CHICAGO (HedgeWorld.com)–It turns out the Securities and Exchange Commission’s big push to require hedge fund managers to register as investment advisers was more than just a show.
Recently the commission has been proactive, seeking written information and documents from registered advisers in advance of scheduling inspection visits to those advisers’ offices. Anecdotal evidence suggests that since the Feb. 1 registration deadline, the SEC has initiated examinations of least a dozen, perhaps more, hedge fund managers, figures an SEC spokesman declined to verify.
Using its list of newly registered managers, the SEC recently sent out a 17-page “sweep” letter to some hedge fund managers asking for volumes of specific information pertaining to compliance programs, business and operations, portfolio management, ethics and personal trading, brokerage arrangements and trade execution, trade allocation, performance advertising and marketing, information disclosure, safety of client funds and assets, portfolio pricing, and individual fund information.
The period covered by the request spans 26 months, from Jan. 1, 2004 through March 31 of this year.
One hedge fund attorney, who was granted anonymity out of concern his on-the-record comments could harm clients who might be subject to the sweep, said he was struck by the scope of the SEC’s inquiry and added that producing some of the information and preparing for the inspection would be time consuming for advisers. “This letter is extremely comprehensive,” the attorney said. “The thing is, it’s everything. Everything possible is in here. It’s going to be a massive undertaking for the chief compliance officer and the principals of the fund from the time they receive the request to the time the SEC sets foot in the door.”
The attorney said he understood that at least a dozen hedge fund advisers had received letters, all similar in scope and tone, and that the SEC was using the process to refine its hedge fund examination and inspection program.
John Nester, director of public affairs at the SEC, said the letters are sent as a way to initiate the examination process for registered investment advisers. Previously, the SEC did not have the authority to conduct such examinations of many hedge funds because they were not required to be registered with the commission. But new rules that passed in 2004 and took effect Feb. 1 required most hedge fund managers to register with the SEC as investment advisers. That opened the door to conducting examinations.
Mr. Nester said the information the letters ask for is based on previous familiarity with hedge funds, but the queries are always evolving in response to the SEC’s risk analysis and are tailored to specific entities. “We’ve done extensive training over the past year and will continue to do so,” Mr. Nester said of the SEC’s hedge fund inspections.
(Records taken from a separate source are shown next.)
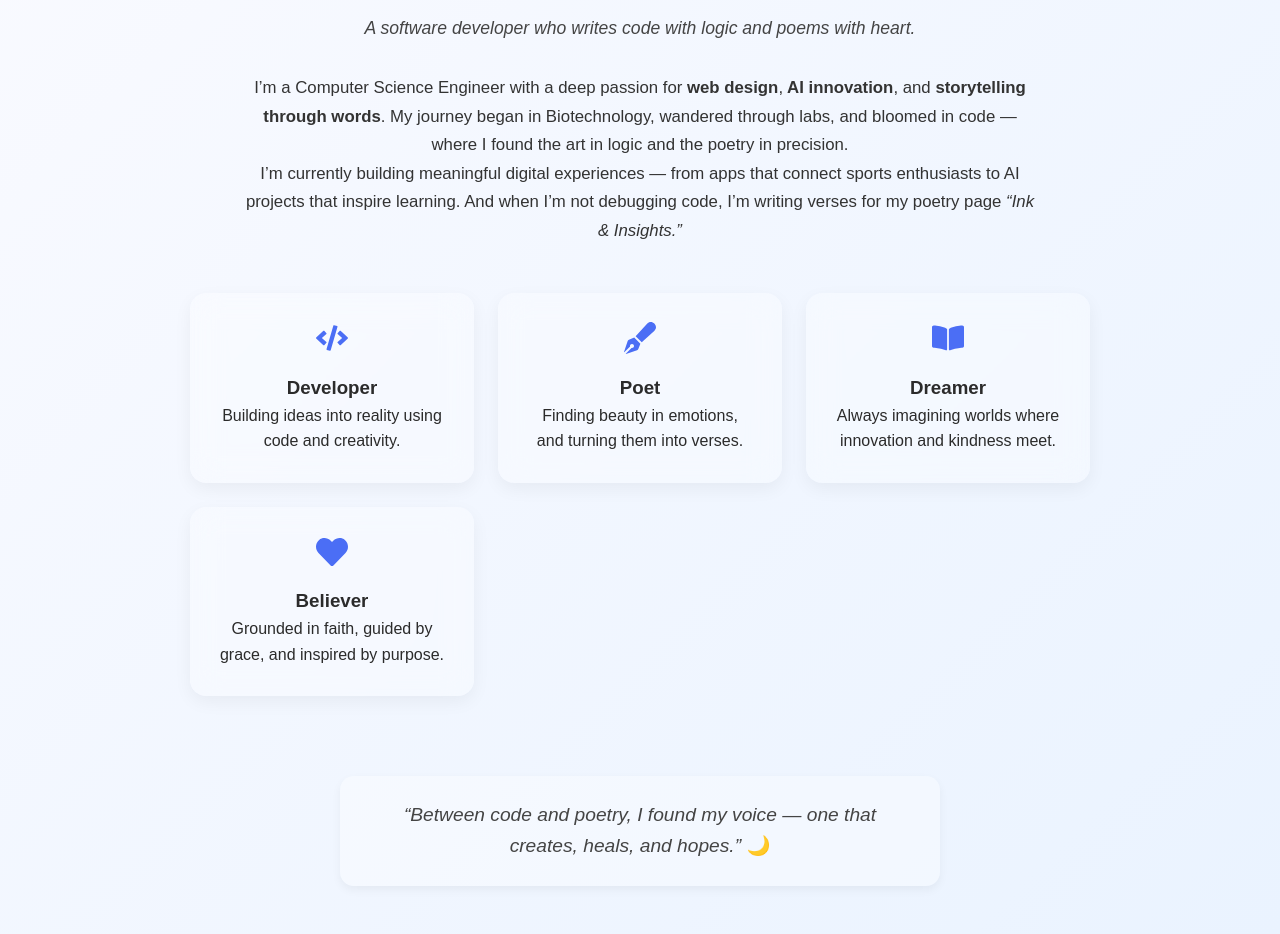
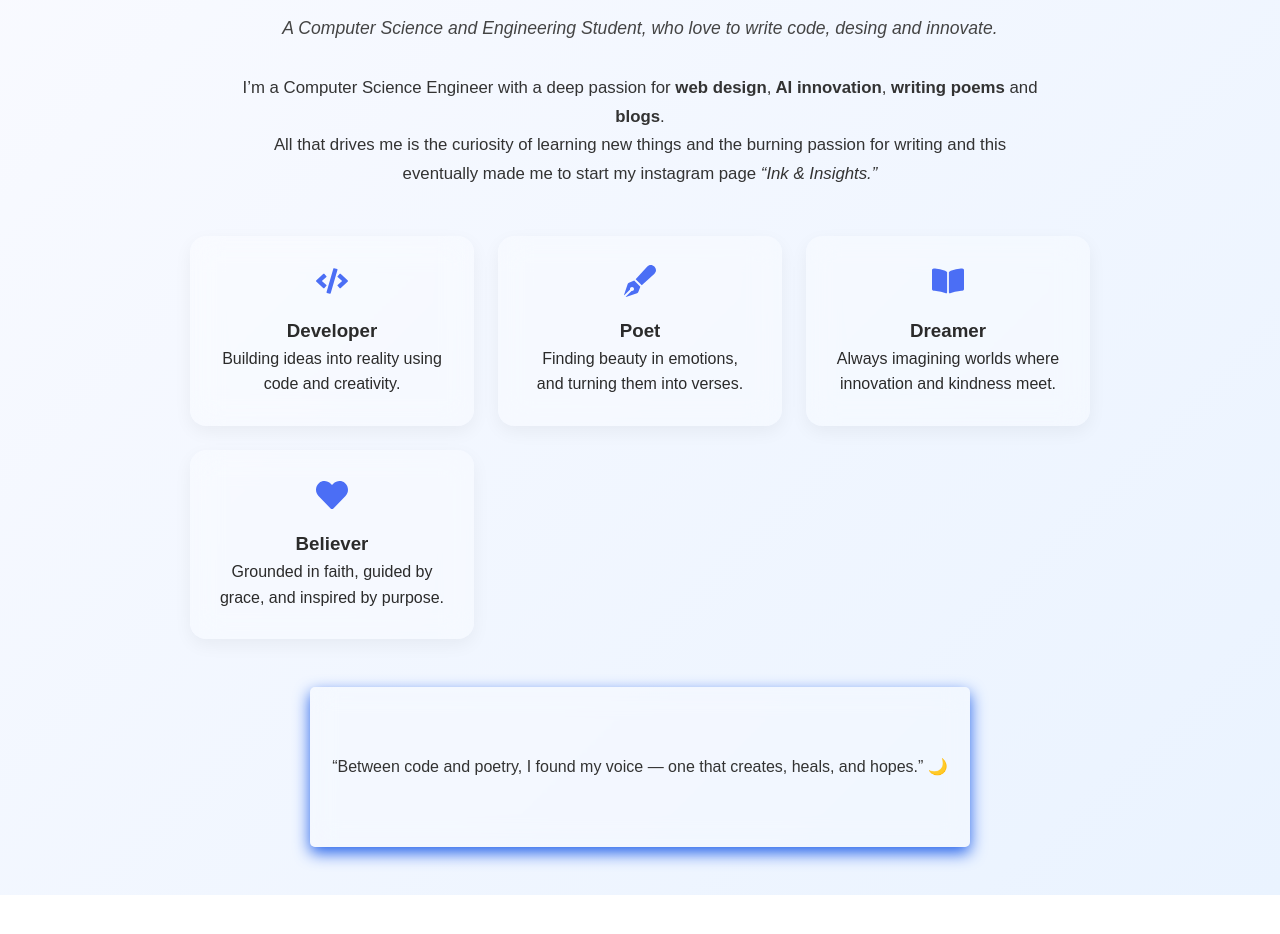
Before and after one commit to Niviya4/Portfolio, a React (Vite) app: page /about in a window 1280 px wide. Shown: the part 156-1090 px from the top of the page. After the commit the page ends 1051 px from the top, so only its background shows below. Built offline with nearby package versions, Linux system fonts and the light colour scheme.

Commit message:
update: css

```diff
--- a/src/App.css
+++ b/src/App.css
@@ -185,24 +185,6 @@ body {
     margin-top: 2rem;
   }
 }
-
-
-.btn-primary {
-  display: inline-block;
-  background: #2563eb;
-  color: #fff;
-  padding: 0.7rem 1.3rem;
-  margin-top: 1.5rem;
-  font-size: 1rem;
-  font-weight: 600;
-  border-radius: 8px;
-  text-decoration: none;
-  transition: background 0.3s;
-}
-.btn-primary:hover {
-  background: #1e40af;
-}
-
 
 @media (min-width: 768px) {
   .hero-content {
@@ -629,7 +611,8 @@ body {
 }
 
 .interest-card:hover {
-  background: rgba(255, 255, 255, 0.6);
+  box-shadow: 0 0 30px 5px rgba(255,0,120,0.3), 0 0 60px 10px rgba(0,150,255,0.3);
+  transform: translateY(-5px);
 }
 
 .icon {
@@ -639,16 +622,28 @@ body {
 }
 
 .about-quote {
+ width: 660px;
+  height: 160px;
+  background: rgba(255, 255, 255, 0.25);
+  border-radius:5px;
+  backdrop-filter: blur(12px);
+  border: 2px solid transparent;
   text-align: center;
-  max-width: 600px;
-  margin-top: 2rem;
-  font-size: 1.2rem;
-  font-style: italic;
-  color: #444;
-  background: rgba(255, 255, 255, 0.3);
-  padding: 1.5rem 2rem;
-  border-radius: 14px;
-  box-shadow: 0 4px 10px rgba(0, 0, 0, 0.05);
+  text-decoration: none;
+  color: #333;
+  padding: 1rem;
+  display: flex;
+  flex-direction: column;
+  justify-content: center;
+  align-items: center;
+  transition: all 0.4s ease;
+  cursor: pointer;
+  position: relative;
+  box-shadow: 0 6px 16px #2563eb;
+}
+.about-quote:hover {
+  background: rgba(255, 255, 255, 0.5);
+  transform: translateY(-8px);
 }
 
 .view-work-btn {
@@ -659,19 +654,19 @@ body {
   font-size: 1.1rem;
   font-weight: 600;
   color: #fff;
-  background: linear-gradient(90deg, #ff7eb3, #ff758c);
+  background: linear-gradient(90deg, #2563eb, #362dd6);
   border: none;
   border-radius: 35px;
   text-decoration: none;
   cursor: pointer;
   transition: all 0.3s ease-in-out;
-  box-shadow: 0 4px 12px rgba(255, 118, 136, 0.4);
+  box-shadow: 0 4px 12px #2563eb, #362dd6;
 }
 
 .view-work-btn:hover {
   transform: translateY(-3px);
-  background: linear-gradient(90deg, #ff758c, #ff7eb3);
-  box-shadow: 0 6px 16px rgba(255, 118, 136, 0.6);
+  background: linear-gradient(90deg, #2563eb, #362dd6);
+  box-shadow: 0 6px 16px #2563eb, #362dd6;
 }
 
 .arrow-icon {
--- a/src/pages/About.jsx
+++ b/src/pages/About.jsx
@@ -12,9 +12,9 @@ export default function About() {
         animate={{ opacity: 1, y: 0 }}
         transition={{ duration: 1 }}
       >
-        <h1>Hi, I’m <span>Niviya Stephen</span> 🌸</h1>
+        <h1>Hi, I’m <span>Niviya</span></h1>
         <p>
-          A software developer who writes code with logic and poems with heart.
+          A Computer Science and Engineering Student, who love to write code, desing and innovate.
         </p>
       </motion.div>
 
@@ -27,14 +27,10 @@ export default function About() {
       >
         <p>
           I’m a Computer Science Engineer with a deep passion for <b>web design</b>,
-          <b> AI innovation</b>, and <b>storytelling through words</b>.
-          My journey began in Biotechnology, wandered through labs, and bloomed in
-          code — where I found the art in logic and the poetry in precision.
+          <b> AI innovation</b>, <b>writing poems </b>and <b> blogs</b>.
         </p>
         <p>
-          I’m currently building meaningful digital experiences — from
-          apps that connect sports enthusiasts to AI projects that inspire learning.
-          And when I’m not debugging code, I’m writing verses for my poetry page
+          All that drives me is the curiosity of learning new things and the burning passion for writing and this eventually made me to start my instagram page
           <i> “Ink & Insights.”</i>
         </p>
       </motion.div>
--- a/src/pages/Home.jsx
+++ b/src/pages/Home.jsx
@@ -1,6 +1,6 @@
 import myPhoto from "../assets/WhatsApp Image 2024-12-19 at 12.51.11 PM.jpg";
 import { useEffect } from "react";
-import { Link } from "react-router-dom"; // ✅ Add this import
+import { Link } from "react-router-dom";
 
 export default function Home() {
   useEffect(() => {
@@ -24,7 +24,7 @@ export default function Home() {
             <h1>Just a Dreamer💭</h1>
             <p>CodeSmith · WordWeaver · Sunseeker</p>
 
-            {/* 🌟 Replaced <a> with React Router Link */}
+
             <Link to="/projects" className="view-work-btn">
               <span>View My Work</span>
               <svg
```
Last year, the SEC sent out a six-page mini-sweep letter with a 22-item checklist of information the commission wanted to collect. This latest letter is three times as long.
Reading through the letter, hedge fund managers could be forgiven if they feel as if the SEC is challenging them to prove they aren’t doing anything wrong.